CURRENTLY: Tom Miller lives in Gainesville, Florida where he is the host and Director of "The Tom Miller Show". The Tom Miller Show is the longest running variety show in Gainesville. During it's most recent run at the Shamrock Irish Restaurant & Pub, Miller had the distinction of generating the largest bar tab in the history of Gainesville.
The last incarnation of the Tom Miller Show was a 4 Episode Television Show examining Gainesville's politics, characters, arts, music, and nightlife. This "live" television show, was co-produced and co-directed by Gainesville Performance Artist and Musician, frog. MILLERVISION ran Consecutive Mondays from March 19th to June 4th of 2007 at the Shamrock Irish Restaurant & Pub.

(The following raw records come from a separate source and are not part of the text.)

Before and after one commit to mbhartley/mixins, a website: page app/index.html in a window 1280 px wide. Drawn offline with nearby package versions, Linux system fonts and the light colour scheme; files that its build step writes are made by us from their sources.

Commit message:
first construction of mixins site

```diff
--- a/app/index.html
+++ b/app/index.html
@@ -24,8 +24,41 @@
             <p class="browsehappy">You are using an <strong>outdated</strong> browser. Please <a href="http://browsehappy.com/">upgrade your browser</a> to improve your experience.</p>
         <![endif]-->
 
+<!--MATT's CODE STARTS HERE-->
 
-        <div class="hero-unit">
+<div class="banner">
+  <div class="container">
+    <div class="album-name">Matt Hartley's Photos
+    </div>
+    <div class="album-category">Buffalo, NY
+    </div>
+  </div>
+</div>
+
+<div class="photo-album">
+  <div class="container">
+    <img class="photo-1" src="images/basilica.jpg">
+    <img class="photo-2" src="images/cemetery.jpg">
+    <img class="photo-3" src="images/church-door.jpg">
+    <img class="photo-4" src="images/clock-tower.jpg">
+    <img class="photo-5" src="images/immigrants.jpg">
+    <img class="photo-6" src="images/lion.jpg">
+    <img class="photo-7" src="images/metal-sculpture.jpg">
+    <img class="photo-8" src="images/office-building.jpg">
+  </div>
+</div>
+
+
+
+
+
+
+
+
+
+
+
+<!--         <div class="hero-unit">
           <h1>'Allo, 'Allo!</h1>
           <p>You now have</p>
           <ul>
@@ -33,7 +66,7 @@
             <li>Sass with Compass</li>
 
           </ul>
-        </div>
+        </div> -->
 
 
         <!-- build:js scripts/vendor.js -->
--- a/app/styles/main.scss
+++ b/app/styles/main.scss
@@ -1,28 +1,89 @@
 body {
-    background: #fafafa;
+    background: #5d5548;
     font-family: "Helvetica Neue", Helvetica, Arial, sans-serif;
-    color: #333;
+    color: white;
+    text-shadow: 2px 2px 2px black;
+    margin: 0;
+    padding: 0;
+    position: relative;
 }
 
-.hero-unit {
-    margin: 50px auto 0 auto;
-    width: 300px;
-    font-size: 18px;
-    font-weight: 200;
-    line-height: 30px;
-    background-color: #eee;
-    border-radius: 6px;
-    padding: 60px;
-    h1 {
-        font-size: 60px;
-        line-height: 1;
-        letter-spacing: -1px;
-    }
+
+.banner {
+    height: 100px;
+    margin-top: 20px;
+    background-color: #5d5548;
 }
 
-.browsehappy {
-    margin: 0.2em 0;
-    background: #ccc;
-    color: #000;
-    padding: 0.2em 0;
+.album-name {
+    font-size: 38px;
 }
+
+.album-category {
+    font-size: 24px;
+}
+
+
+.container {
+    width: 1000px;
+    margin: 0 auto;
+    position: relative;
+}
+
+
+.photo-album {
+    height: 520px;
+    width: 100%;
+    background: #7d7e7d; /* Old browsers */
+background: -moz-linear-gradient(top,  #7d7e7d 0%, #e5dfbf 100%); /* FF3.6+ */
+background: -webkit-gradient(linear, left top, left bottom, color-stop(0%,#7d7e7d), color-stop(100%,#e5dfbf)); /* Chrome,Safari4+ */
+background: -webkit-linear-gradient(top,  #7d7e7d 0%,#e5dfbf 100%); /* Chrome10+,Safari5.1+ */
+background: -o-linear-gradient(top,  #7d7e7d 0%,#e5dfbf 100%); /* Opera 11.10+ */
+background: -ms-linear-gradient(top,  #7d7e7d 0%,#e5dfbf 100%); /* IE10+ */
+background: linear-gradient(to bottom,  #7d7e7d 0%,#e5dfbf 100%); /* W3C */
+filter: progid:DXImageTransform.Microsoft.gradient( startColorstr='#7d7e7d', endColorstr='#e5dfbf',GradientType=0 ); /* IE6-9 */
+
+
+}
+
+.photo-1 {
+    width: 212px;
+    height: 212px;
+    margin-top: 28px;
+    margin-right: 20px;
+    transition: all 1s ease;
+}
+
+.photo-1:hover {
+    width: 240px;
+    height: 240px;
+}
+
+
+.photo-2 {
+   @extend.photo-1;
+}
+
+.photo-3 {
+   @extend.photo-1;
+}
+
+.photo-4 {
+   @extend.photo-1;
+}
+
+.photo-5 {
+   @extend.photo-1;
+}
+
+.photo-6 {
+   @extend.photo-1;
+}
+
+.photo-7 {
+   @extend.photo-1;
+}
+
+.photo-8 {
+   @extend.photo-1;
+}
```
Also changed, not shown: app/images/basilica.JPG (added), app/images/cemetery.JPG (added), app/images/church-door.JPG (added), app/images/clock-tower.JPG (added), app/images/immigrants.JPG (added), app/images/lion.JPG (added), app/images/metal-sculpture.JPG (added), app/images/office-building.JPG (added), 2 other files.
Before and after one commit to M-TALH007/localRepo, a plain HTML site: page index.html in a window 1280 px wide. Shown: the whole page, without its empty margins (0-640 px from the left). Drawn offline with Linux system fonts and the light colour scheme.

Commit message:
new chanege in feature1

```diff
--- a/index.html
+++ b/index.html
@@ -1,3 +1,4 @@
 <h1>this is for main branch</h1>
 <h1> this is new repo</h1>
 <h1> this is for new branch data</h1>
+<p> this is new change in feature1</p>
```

Miller has to his credit over 40 books of published poetry and short stories, paintings and works of art too numerous to mention, over 40 CD albums of solo material which he refers to as, "AudioArt" (on the FREDInk label) along with numerous recordings with many other artists' for which he was producer. Miller also has over one-hundred Art "Videofilms" which he directed and/or starred in including, Womp (Co-Directed with Shawn Spencer), Dance Theory - The Master's Class, Cold, Return of Gootis (Co-Directed with Shawn Spencer), The Miller & Pearl Show, Ring the Bell Gently Sweet Frog, A Great American Movie I, II, III & IV(Co-Directed with Don Traub), The Outdoor Billy Bob Johnson Show, Good Morning, The Tom Miller Show - Live on TV, The 5 Minute Artist Presents Series, and MILLERVISION. Tom Miller is listed in Wikipedia, and was voted one of the 20 most interesting people in Gainesville by Insite Magazine. Miller recordings, videos, and artwork can only be purchased by way of the FREDInk Website Or directly fromTom Miller.
Tom Miller plays bass as his alter ego, Slam Gunther in the 60s revival band, Charles Ray and the Righteous Kind.